Take a leap of faith, set your smartphone timer and invest 5 minutes on communicating with your team. You won’t have much to lose if it goes wrong, but your team could hugely benefit from this if everything goes right. Here are some things you can try with your team in just 5 minutes:
Clarify the team’s goal and priorities to prevent bad surprises: If everyone has an opportunity to talk about how they see a shared goal, it becomes easier to understand which areas each team member tends to prioritize. Since the way we prioritize often reflects what we value, we’re more likely to engage in producing results we can be proud of when given a chance to concentrate on our priorities. Get to know your team members’ priorities and you’ll be able to delegate tasks more efficiently. Remember bigger pictures are made up of the small puzzle pieces each person works on. You want to help your team members focus on what they can do best to ensure the team gets a good final result.
Talk positive: Make an effort to remind team members that what they’re doing matters. You’ll likely get the same in return, and in the process you’ll unblock communication channels and let feedback through. Feedback is crucial - give it out often and early and ask for the same in return.
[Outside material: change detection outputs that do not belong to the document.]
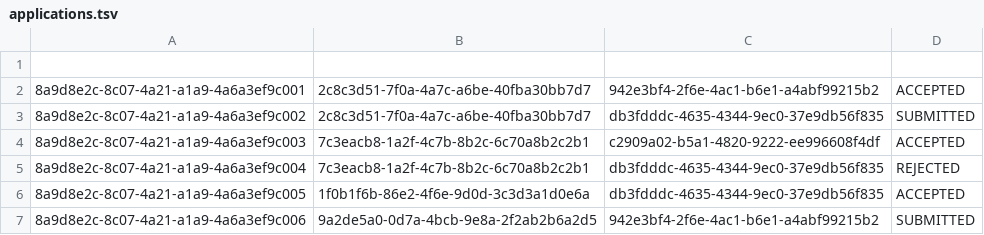
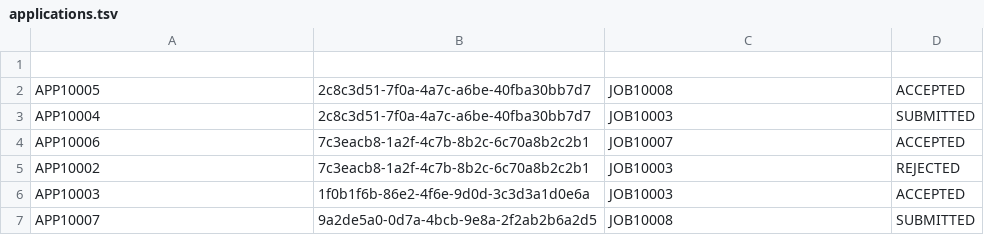
Before and after one commit to hjjfmz/International-School-Teaching-Assistant-Recruitment-System, a TSV file: data/applications.tsv, drawn as a sheet.

```diff
--- a/data/applications.tsv
+++ b/data/applications.tsv
@@ -1,7 +1,7 @@
 
-8a9d8e2c-8c07-4a21-a1a9-4a6a3ef9c001	2c8c3d51-7f0a-4a7c-a6be-40fba30bb7d7	942e3bf4-2f6e-4ac1-b6e1-a4abf99215b2	ACCEPTED
-8a9d8e2c-8c07-4a21-a1a9-4a6a3ef9c002	2c8c3d51-7f0a-4a7c-a6be-40fba30bb7d7	db3fdddc-4635-4344-9ec0-37e9db56f835	SUBMITTED
-8a9d8e2c-8c07-4a21-a1a9-4a6a3ef9c003	7c3eacb8-1a2f-4c7b-8b2c-6c70a8b2c2b1	c2909a02-b5a1-4820-9222-ee996608f4df	ACCEPTED
-8a9d8e2c-8c07-4a21-a1a9-4a6a3ef9c004	7c3eacb8-1a2f-4c7b-8b2c-6c70a8b2c2b1	db3fdddc-4635-4344-9ec0-37e9db56f835	REJECTED
-8a9d8e2c-8c07-4a21-a1a9-4a6a3ef9c005	1f0b1f6b-86e2-4f6e-9d0d-3c3d3a1d0e6a	db3fdddc-4635-4344-9ec0-37e9db56f835	ACCEPTED
-8a9d8e2c-8c07-4a21-a1a9-4a6a3ef9c006	9a2de5a0-0d7a-4bcb-9e8a-2f2ab2b6a2d5	942e3bf4-2f6e-4ac1-b6e1-a4abf99215b2	SUBMITTED
+APP10005	2c8c3d51-7f0a-4a7c-a6be-40fba30bb7d7	JOB10008	ACCEPTED
+APP10004	2c8c3d51-7f0a-4a7c-a6be-40fba30bb7d7	JOB10003	SUBMITTED
+APP10006	7c3eacb8-1a2f-4c7b-8b2c-6c70a8b2c2b1	JOB10007	ACCEPTED
+APP10002	7c3eacb8-1a2f-4c7b-8b2c-6c70a8b2c2b1	JOB10003	REJECTED
+APP10003	1f0b1f6b-86e2-4f6e-9d0d-3c3d3a1d0e6a	JOB10003	ACCEPTED
+APP10007	9a2de5a0-0d7a-4bcb-9e8a-2f2ab2b6a2d5	JOB10008	SUBMITTED
```
Also changed, not shown: data/jobs.tsv, data/ta_info.csv, 18 other files.
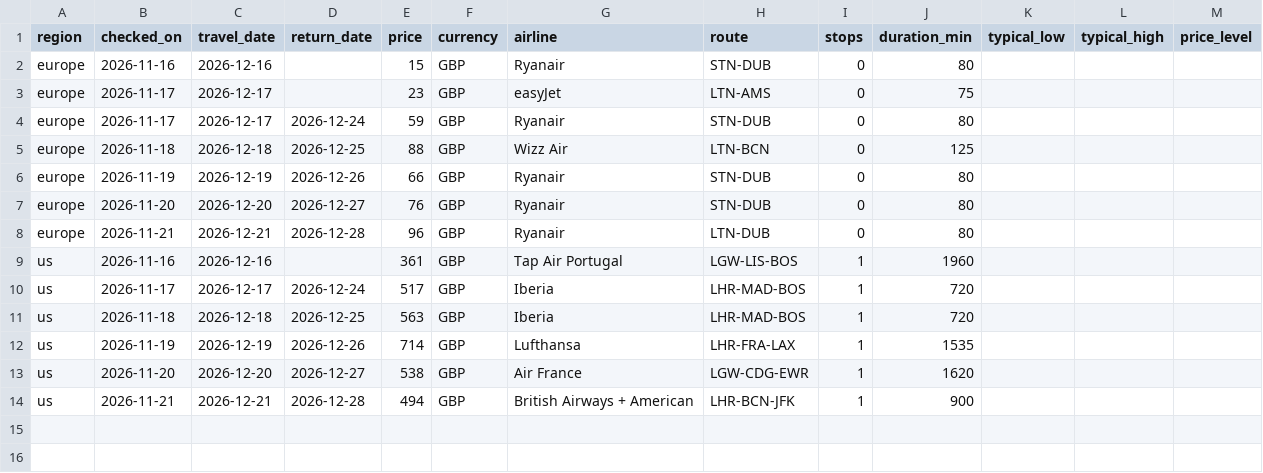
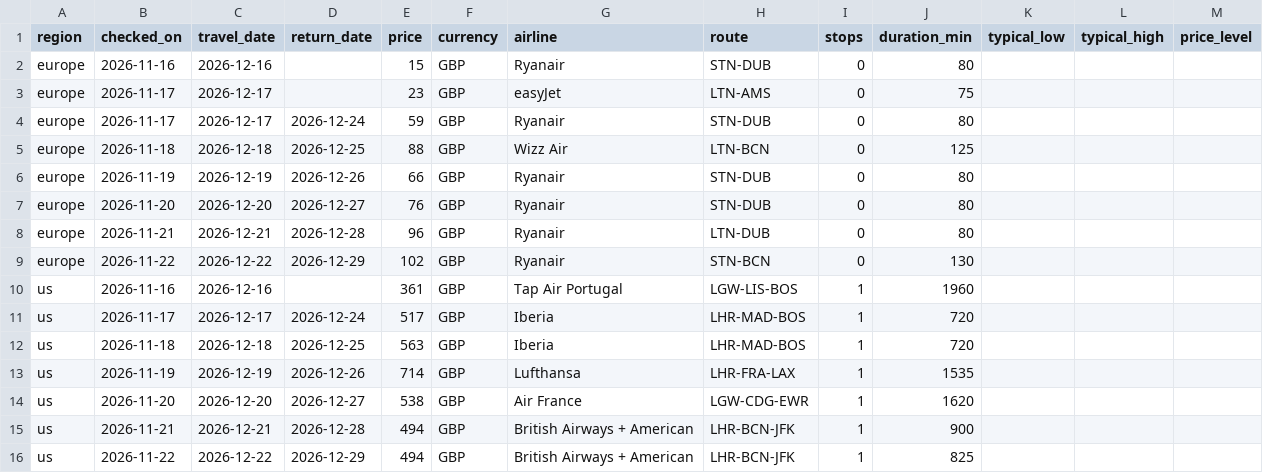
Before and after one commit to jeromecadahing/flight-tracker, a CSV file: prices.csv, drawn as a sheet.

```diff
--- a/prices.csv
+++ b/prices.csv
@@ -8,2 +8,3 @@ europe,2026-11-20,2026-12-20,2026-12-27,76,GBP,Ryanair,STN-DUB,0,80,,,
 europe,2026-11-21,2026-12-21,2026-12-28,96,GBP,Ryanair,LTN-DUB,0,80,,,
+europe,2026-11-22,2026-12-22,2026-12-29,102,GBP,Ryanair,STN-BCN,0,130,,,
 us,2026-11-16,2026-12-16,,361,GBP,Tap Air Portugal,LGW-LIS-BOS,1,1960,,,
@@ -14 +15,2 @@ us,2026-11-20,2026-12-20,2026-12-27,538,GBP,Air France,LGW-CDG-EWR,1,1620,,,
 us,2026-11-21,2026-12-21,2026-12-28,494,GBP,British Airways + American,LHR-BCN-JFK,1,900,,,
+us,2026-11-22,2026-12-22,2026-12-29,494,GBP,British Airways + American,LHR-BCN-JFK,1,825,,,
```
Also changed, not shown: 2 other files.
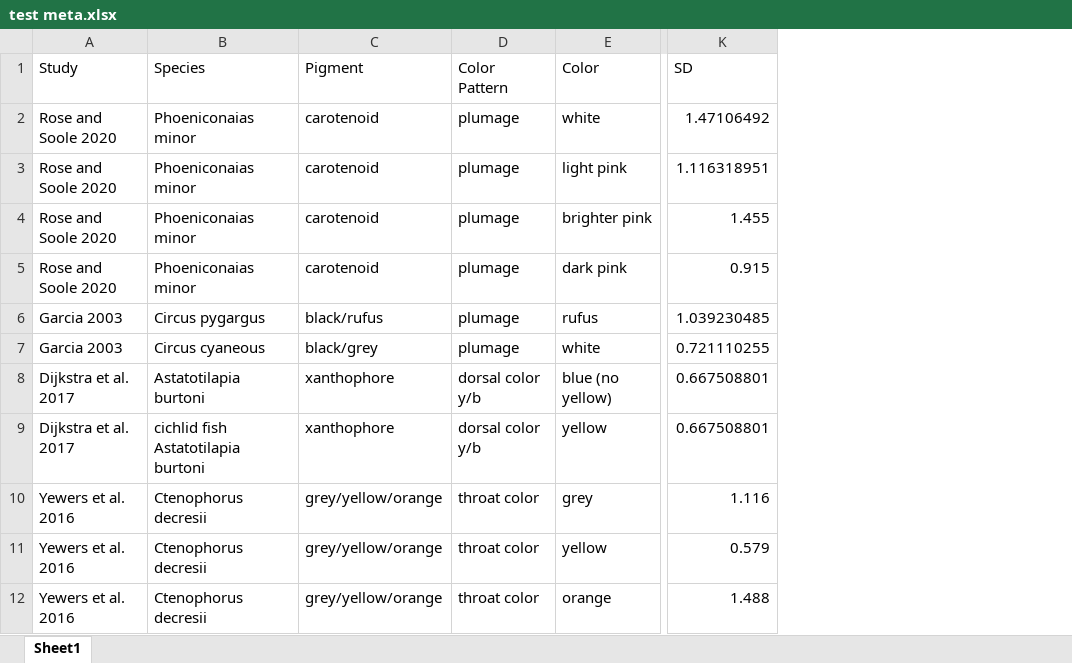
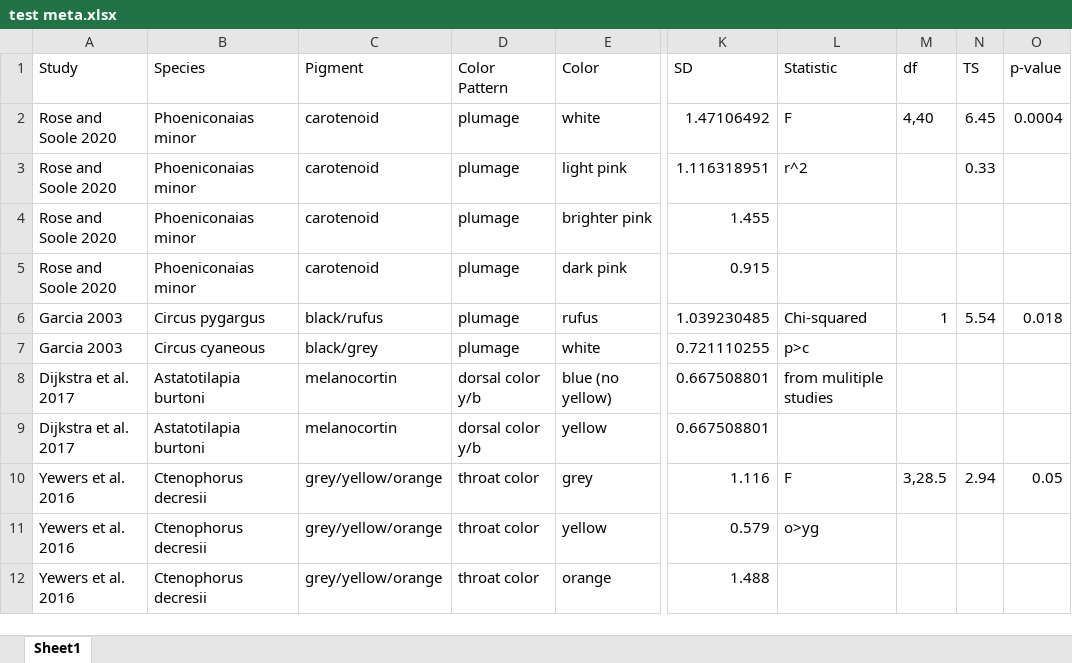
Before and after one commit to sruckman/meta-analysis, an Excel workbook: Excel Sheets/test meta.xlsx, sheet Sheet1, drawn as a sheet; only a part is shown, gaps mark what is left out; values as stored, in another font and other column widths than the file's, no borders; the diff names each change by its address in the sheet, - before the commit and + after, or states it on an @@ line.

Commit message:
Update test meta.xlsx

```diff
--- a/Excel Sheets/test meta.xlsx (sheet Sheet1)
+++ b/Excel Sheets/test meta.xlsx (sheet Sheet1)
+column L (Statistic), rows 2-11: F | r^2 |  |  | Chi-squared | p>c | from mulitiple studies |  | F | o>yg
+column M (df), rows 2-10: 4,40 |  |  |  | 1 |  |  |  | 3,28.5
+column N (TS), rows 2-10: 6.45 | 0.33 |  |  | 5.54 |  |  |  | 2.94
+column O (p-value), rows 2-10: 0.0004 |  |  |  | 0.018 |  |  |  | 0.05
-C8:C9 (Pigment): xanthophore
+C8:C9 (Pigment): melanocortin
-B9 (Species): cichlid fish Astatotilapia burtoni
+B9 (Species): Astatotilapia burtoni
```
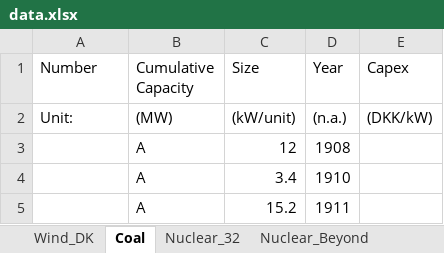
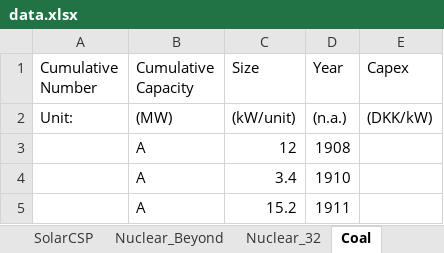
Before and after one commit to ywpratama/message_ix, an Excel workbook: tutorial/technology_learning_parameters/data.xlsx, sheet Coal, drawn as a sheet; only a part is shown; values as stored, in another font and other column widths than the file's, no borders; the diff names each change by its address in the sheet, - before the commit and + after, or states it on an @@ line.

```diff
--- a/tutorial/technology_learning_parameters/data.xlsx (sheet Coal)
+++ b/tutorial/technology_learning_parameters/data.xlsx (sheet Coal)
@@ sheet tab order changed: SolarCSP | Nuclear_Beyond | Nuclear_32 | Coal @@
-A1: Number
+A1: Cumulative Number
```
Also changed, not shown: sheet Wind_DK, sheet SolarPV_RC, sheet SolarPV_Util, sheet Nuclear_32, sheet Nuclear_Beyond, sheet SolarCSP, charts or pictures, 4 other files.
Having team members silently mull over their own ideas means having a frustrated team. Frustrated people end up falling back on assumptions, and assumptions hurt collaboration. You’re right to assume water freezes at 0ºC/ 32ºF, but you can’t be right on everything all the time. Someone else in your team may be able to help you figure things out, but that’s not possible without making an effort to keep everyone on the same page.
Stay away from unproductive territory: Cultivating focus is the way to help your team solve problems, but are you doing it right? Maybe you already start with the tasks you find more intimidating so things become easier as you go on. But if you want to get the team to help you in return, you should give them enough space to cultivate their own focus. Asking everyone to read through lanky text explanations before a scrum meeting defeats the purpose of a scrum meeting. Bypass purely text-based communication and try sketching your tasks. It can be faster to read and understand a good sketch or diagram than a text-based explanation. Making your sketching collaborative can open even more doors.
If you found these tips valuable, please let us to indulge in a little self-promotion. Our team lives by these strategies. Sketchboard is developed in Finland, where even the prime-minister was recently quoted as saying that “anything you can’t draw on a flipchart can’t work”. Politics aside, we want to help you bust barriers. Start exploring now to learn how your team can create collaborative sketches and diagrams, send and receive feedback in real-time. It takes less than 5 minutes to get started. Give it a try and tell us how it goes!